→ **Exercise brief**
Pull every line containing "fromSeed" from the entries.

→ **Material shown**
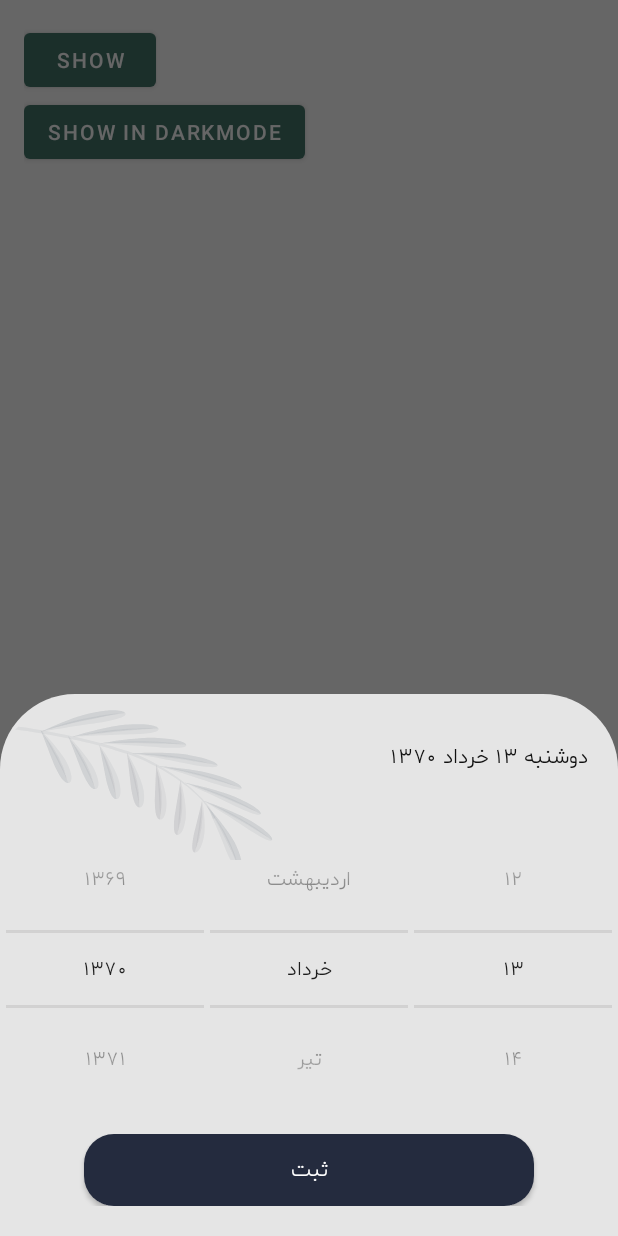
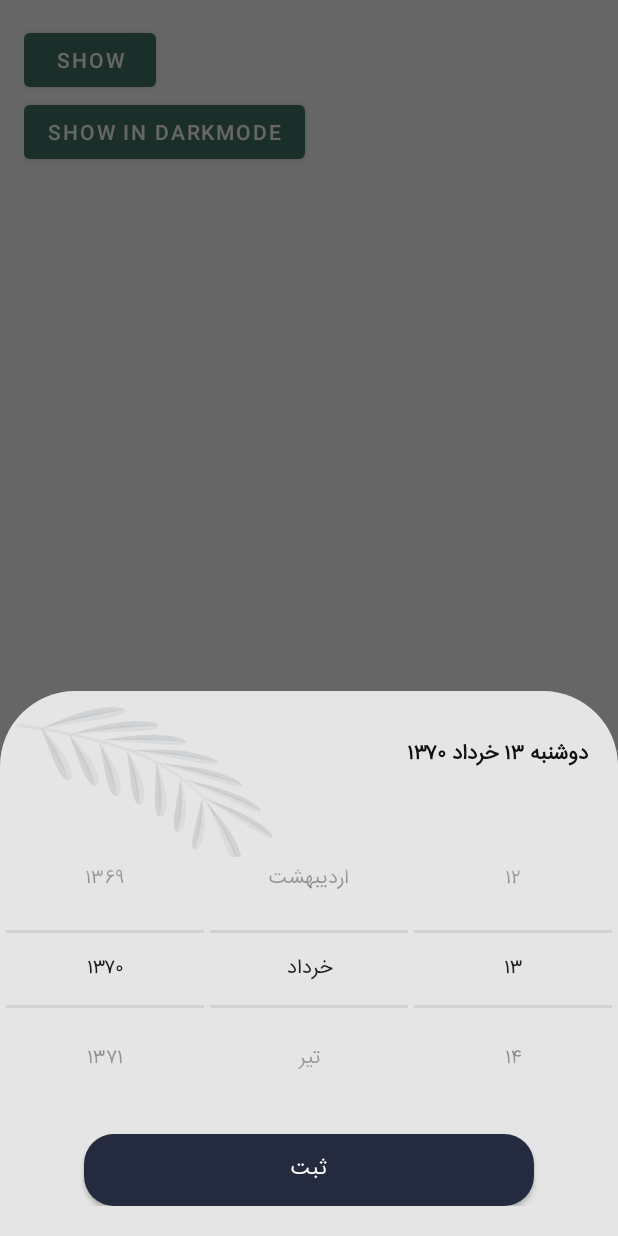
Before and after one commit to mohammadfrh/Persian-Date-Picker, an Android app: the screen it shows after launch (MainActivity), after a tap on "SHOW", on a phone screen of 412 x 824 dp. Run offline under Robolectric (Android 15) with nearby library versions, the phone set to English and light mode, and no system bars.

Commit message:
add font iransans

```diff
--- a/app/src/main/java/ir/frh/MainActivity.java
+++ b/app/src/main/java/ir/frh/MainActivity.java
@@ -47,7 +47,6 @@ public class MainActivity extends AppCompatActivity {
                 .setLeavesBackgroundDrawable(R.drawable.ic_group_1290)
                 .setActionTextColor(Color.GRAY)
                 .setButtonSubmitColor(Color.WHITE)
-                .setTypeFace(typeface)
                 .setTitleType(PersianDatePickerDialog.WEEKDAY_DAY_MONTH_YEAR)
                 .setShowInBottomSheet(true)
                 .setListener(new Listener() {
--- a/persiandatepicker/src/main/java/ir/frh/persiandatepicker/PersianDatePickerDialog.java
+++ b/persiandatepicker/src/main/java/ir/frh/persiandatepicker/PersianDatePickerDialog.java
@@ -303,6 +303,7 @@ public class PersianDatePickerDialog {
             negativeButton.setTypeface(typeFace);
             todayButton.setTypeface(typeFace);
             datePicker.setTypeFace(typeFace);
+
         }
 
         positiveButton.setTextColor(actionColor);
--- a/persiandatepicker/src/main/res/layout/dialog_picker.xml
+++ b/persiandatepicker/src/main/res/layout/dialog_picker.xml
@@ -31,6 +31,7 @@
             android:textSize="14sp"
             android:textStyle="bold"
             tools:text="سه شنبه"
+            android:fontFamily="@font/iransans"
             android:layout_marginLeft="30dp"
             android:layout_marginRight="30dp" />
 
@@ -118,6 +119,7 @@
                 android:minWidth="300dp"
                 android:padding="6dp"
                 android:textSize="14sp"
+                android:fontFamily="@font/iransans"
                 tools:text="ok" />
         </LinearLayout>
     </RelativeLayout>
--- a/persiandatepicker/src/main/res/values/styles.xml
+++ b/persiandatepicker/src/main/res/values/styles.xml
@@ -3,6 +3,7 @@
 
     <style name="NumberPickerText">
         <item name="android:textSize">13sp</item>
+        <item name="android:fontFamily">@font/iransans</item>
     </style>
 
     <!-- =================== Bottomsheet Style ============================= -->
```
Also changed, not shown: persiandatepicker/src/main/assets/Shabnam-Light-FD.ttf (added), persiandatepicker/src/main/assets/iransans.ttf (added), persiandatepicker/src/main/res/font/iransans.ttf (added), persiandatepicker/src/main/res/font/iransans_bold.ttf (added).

==

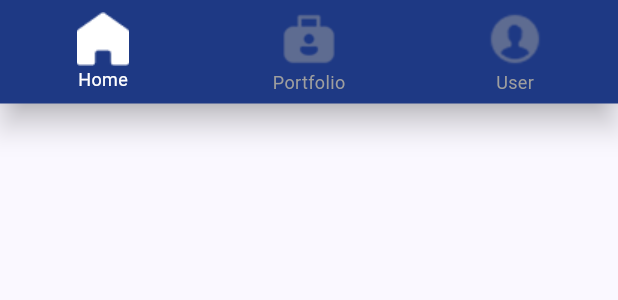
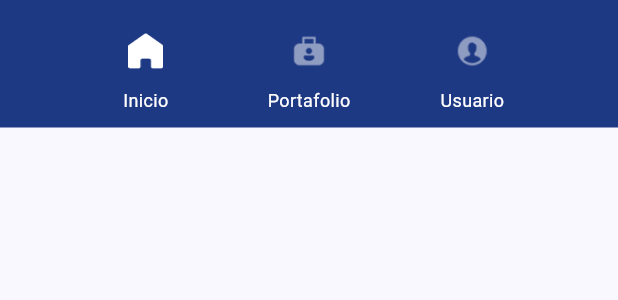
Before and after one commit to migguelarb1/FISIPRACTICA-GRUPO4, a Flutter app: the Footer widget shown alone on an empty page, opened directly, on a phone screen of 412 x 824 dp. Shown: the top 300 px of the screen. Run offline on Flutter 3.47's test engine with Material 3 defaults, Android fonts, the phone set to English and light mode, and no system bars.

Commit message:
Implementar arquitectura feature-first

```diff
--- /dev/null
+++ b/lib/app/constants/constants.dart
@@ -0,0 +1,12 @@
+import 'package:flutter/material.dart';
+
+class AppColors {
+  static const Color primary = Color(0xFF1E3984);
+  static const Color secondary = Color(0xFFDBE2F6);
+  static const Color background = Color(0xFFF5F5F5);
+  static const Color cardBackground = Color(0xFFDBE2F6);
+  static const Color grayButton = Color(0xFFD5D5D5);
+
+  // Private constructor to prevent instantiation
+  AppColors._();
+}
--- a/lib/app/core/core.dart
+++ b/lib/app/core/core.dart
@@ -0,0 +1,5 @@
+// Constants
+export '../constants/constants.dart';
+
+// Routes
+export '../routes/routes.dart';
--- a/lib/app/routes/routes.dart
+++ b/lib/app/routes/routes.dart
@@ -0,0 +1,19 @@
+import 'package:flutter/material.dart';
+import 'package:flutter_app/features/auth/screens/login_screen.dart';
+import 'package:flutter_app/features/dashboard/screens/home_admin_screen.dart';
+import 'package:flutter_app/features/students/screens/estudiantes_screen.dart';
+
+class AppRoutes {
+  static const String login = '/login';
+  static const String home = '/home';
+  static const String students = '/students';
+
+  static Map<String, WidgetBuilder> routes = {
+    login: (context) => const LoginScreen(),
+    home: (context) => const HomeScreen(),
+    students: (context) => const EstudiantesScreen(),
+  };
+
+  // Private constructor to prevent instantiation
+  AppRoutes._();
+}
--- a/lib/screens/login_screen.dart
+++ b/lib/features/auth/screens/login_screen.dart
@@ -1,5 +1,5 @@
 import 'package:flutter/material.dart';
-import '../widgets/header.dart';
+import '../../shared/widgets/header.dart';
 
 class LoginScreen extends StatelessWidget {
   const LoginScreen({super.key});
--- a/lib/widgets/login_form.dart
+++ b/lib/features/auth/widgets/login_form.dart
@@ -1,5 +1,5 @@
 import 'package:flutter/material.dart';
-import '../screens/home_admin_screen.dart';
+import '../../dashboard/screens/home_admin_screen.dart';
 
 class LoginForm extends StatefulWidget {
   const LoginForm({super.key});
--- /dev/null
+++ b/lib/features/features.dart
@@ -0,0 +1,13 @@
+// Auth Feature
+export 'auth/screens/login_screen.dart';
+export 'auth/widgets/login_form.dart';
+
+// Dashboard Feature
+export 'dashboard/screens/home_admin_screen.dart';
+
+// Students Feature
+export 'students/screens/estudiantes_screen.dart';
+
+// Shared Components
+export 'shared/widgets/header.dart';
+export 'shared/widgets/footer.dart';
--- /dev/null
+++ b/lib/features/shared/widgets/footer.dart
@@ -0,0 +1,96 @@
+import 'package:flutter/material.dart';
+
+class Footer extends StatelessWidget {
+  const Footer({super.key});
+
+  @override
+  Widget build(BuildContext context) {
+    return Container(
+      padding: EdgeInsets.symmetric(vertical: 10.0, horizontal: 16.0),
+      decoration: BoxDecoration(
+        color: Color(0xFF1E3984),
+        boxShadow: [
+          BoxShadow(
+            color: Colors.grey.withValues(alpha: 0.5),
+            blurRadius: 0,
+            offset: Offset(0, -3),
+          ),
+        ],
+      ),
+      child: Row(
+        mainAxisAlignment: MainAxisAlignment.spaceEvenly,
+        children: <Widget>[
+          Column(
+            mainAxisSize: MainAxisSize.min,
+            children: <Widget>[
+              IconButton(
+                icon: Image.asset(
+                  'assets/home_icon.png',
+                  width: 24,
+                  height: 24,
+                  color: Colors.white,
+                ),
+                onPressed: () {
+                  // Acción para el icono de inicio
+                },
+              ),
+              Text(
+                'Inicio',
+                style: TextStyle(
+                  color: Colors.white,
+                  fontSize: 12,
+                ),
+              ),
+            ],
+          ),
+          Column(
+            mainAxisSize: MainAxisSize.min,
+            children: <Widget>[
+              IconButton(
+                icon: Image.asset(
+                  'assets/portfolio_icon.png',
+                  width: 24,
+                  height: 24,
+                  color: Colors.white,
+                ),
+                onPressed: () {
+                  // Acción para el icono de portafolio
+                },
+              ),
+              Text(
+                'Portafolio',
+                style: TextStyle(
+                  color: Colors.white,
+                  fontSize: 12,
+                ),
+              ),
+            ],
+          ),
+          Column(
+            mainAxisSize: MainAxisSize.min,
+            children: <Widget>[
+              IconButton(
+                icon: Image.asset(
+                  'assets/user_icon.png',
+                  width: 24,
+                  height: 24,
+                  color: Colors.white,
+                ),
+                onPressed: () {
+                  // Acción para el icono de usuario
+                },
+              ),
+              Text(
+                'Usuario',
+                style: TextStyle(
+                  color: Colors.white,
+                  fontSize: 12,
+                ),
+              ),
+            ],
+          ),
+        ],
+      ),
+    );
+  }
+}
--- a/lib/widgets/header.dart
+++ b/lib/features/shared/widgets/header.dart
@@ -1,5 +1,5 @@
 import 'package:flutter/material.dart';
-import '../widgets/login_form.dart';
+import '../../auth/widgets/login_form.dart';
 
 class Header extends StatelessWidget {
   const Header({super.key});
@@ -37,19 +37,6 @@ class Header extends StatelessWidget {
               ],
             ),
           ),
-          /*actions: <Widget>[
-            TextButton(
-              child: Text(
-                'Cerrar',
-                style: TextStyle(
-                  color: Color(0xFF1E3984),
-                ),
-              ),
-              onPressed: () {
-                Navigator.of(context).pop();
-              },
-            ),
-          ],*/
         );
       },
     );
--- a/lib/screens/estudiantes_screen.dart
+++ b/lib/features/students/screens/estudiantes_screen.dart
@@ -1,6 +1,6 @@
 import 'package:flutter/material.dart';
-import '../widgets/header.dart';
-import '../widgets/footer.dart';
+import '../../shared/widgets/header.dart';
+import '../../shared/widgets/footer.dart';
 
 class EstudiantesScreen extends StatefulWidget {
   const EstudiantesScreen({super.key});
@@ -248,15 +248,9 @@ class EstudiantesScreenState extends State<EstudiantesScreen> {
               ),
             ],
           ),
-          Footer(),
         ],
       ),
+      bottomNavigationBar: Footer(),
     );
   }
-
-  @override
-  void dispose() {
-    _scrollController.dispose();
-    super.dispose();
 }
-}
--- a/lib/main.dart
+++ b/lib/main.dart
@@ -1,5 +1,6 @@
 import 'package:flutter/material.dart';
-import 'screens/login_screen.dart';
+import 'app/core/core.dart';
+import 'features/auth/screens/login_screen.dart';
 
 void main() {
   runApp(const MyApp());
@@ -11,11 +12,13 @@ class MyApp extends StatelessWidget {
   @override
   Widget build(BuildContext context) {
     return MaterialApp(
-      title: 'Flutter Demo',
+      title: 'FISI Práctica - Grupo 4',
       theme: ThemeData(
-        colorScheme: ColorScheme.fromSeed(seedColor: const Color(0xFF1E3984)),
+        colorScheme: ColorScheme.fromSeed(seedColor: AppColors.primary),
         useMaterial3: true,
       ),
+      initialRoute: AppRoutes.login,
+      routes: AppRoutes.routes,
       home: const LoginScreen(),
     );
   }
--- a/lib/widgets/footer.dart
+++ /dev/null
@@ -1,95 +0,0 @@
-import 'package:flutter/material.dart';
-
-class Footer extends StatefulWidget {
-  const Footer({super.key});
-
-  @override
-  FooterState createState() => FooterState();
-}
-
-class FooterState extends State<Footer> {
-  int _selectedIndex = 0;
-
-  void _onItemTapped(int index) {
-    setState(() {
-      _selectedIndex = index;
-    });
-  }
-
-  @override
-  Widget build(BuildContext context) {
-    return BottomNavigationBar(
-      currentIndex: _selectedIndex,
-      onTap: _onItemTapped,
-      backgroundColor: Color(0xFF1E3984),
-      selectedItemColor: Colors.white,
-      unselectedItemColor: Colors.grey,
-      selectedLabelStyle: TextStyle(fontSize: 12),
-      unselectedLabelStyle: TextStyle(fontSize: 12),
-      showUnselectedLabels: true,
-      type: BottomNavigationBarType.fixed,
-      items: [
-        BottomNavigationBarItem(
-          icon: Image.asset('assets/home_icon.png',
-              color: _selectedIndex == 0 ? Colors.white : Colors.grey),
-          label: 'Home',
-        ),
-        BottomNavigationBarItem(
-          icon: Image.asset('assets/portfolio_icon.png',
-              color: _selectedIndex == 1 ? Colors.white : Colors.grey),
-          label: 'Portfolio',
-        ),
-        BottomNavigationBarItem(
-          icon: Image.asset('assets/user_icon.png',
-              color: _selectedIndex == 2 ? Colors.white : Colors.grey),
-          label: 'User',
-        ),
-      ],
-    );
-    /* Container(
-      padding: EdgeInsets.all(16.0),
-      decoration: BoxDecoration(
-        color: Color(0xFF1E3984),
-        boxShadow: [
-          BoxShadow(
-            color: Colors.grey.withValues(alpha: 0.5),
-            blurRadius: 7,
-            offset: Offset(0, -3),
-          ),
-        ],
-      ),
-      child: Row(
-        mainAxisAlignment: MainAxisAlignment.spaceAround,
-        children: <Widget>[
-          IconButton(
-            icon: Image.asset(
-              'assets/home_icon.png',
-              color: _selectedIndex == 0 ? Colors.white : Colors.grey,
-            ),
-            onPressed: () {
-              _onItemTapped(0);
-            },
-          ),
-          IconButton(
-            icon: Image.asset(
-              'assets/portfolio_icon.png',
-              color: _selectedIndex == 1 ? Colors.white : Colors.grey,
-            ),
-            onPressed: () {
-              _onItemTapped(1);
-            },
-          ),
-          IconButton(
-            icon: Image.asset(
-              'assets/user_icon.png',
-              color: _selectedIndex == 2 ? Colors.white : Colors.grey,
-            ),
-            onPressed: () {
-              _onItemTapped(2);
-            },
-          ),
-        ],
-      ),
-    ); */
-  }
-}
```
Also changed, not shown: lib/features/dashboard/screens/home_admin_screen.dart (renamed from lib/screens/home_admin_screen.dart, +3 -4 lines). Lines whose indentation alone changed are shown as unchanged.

---

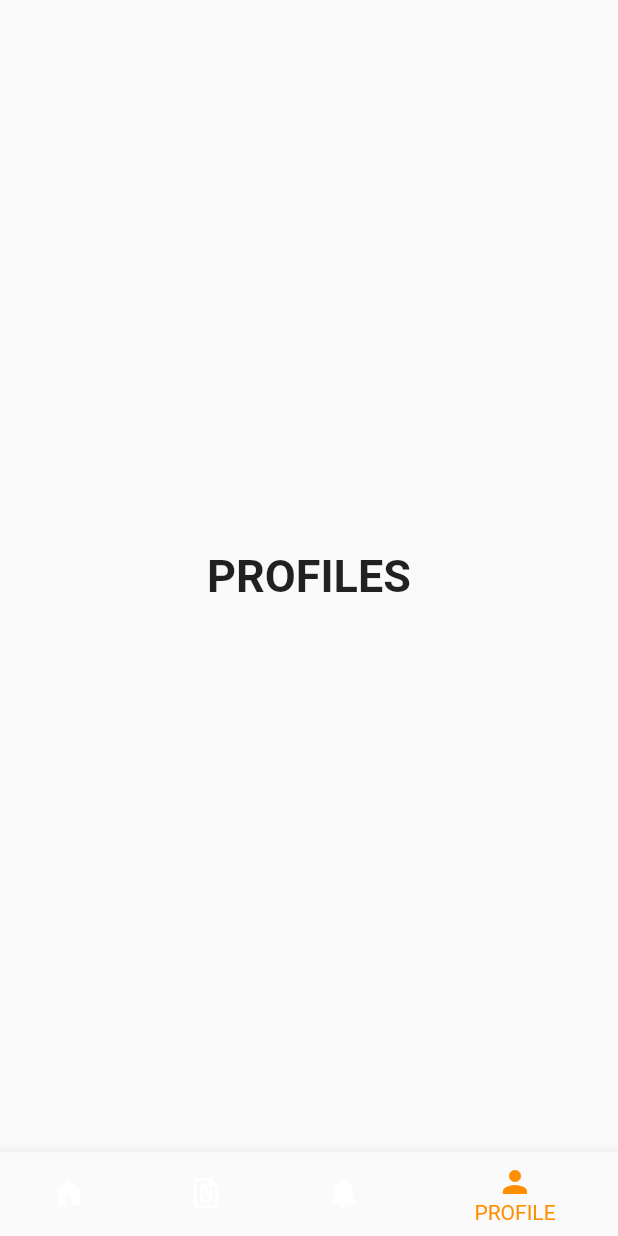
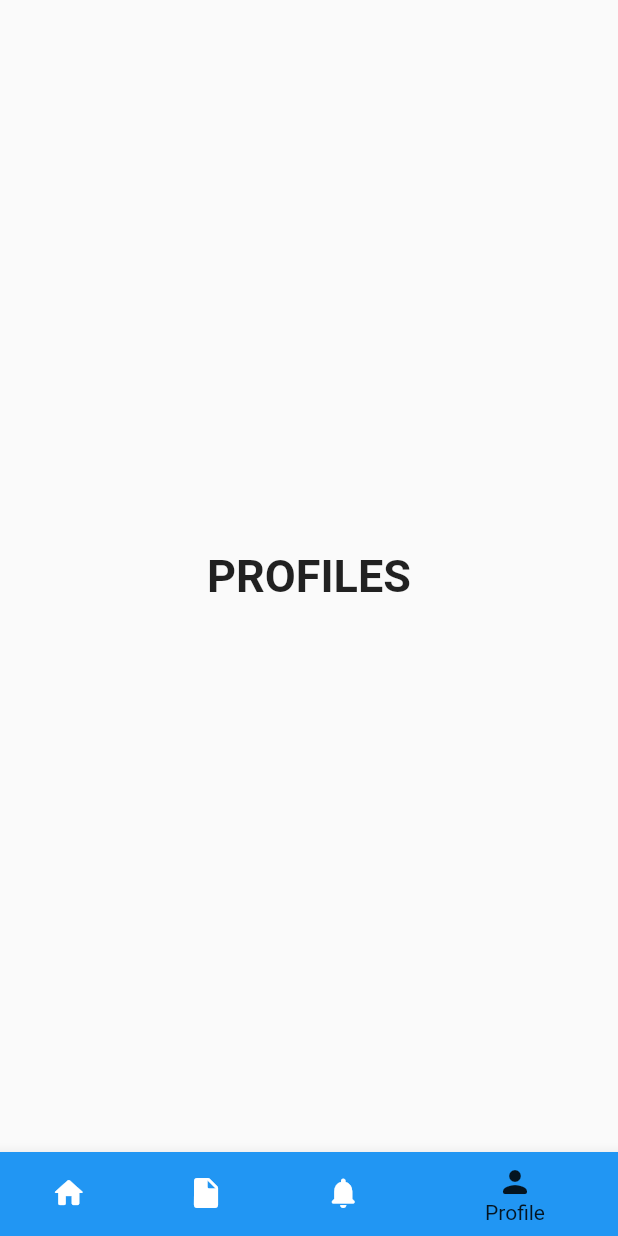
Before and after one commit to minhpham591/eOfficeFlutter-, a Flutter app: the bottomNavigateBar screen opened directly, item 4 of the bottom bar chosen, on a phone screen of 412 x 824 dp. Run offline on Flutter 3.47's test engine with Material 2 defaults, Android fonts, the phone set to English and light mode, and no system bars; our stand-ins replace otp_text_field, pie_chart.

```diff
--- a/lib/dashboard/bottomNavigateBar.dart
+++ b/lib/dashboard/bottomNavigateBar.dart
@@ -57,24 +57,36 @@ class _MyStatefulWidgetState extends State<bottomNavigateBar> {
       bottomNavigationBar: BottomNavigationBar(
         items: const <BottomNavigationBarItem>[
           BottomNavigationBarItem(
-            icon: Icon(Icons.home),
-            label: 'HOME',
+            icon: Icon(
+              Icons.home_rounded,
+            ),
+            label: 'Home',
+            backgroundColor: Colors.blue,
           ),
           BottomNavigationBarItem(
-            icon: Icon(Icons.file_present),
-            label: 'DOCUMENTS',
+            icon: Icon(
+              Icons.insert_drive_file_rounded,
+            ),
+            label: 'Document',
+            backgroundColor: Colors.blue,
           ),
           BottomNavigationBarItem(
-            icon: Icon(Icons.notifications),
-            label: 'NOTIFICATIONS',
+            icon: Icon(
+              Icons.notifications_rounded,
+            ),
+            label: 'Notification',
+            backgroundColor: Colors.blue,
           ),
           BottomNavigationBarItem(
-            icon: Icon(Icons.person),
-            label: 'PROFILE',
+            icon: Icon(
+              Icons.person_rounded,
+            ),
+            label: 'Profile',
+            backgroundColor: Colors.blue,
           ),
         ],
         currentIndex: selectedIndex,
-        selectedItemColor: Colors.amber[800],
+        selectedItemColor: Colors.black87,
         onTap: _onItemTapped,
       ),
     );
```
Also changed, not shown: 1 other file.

→ **Your solution**
-        colorScheme: ColorScheme.fromSeed(seedColor: const Color(0xFF1E3984)),
+        colorScheme: ColorScheme.fromSeed(seedColor: AppColors.primary),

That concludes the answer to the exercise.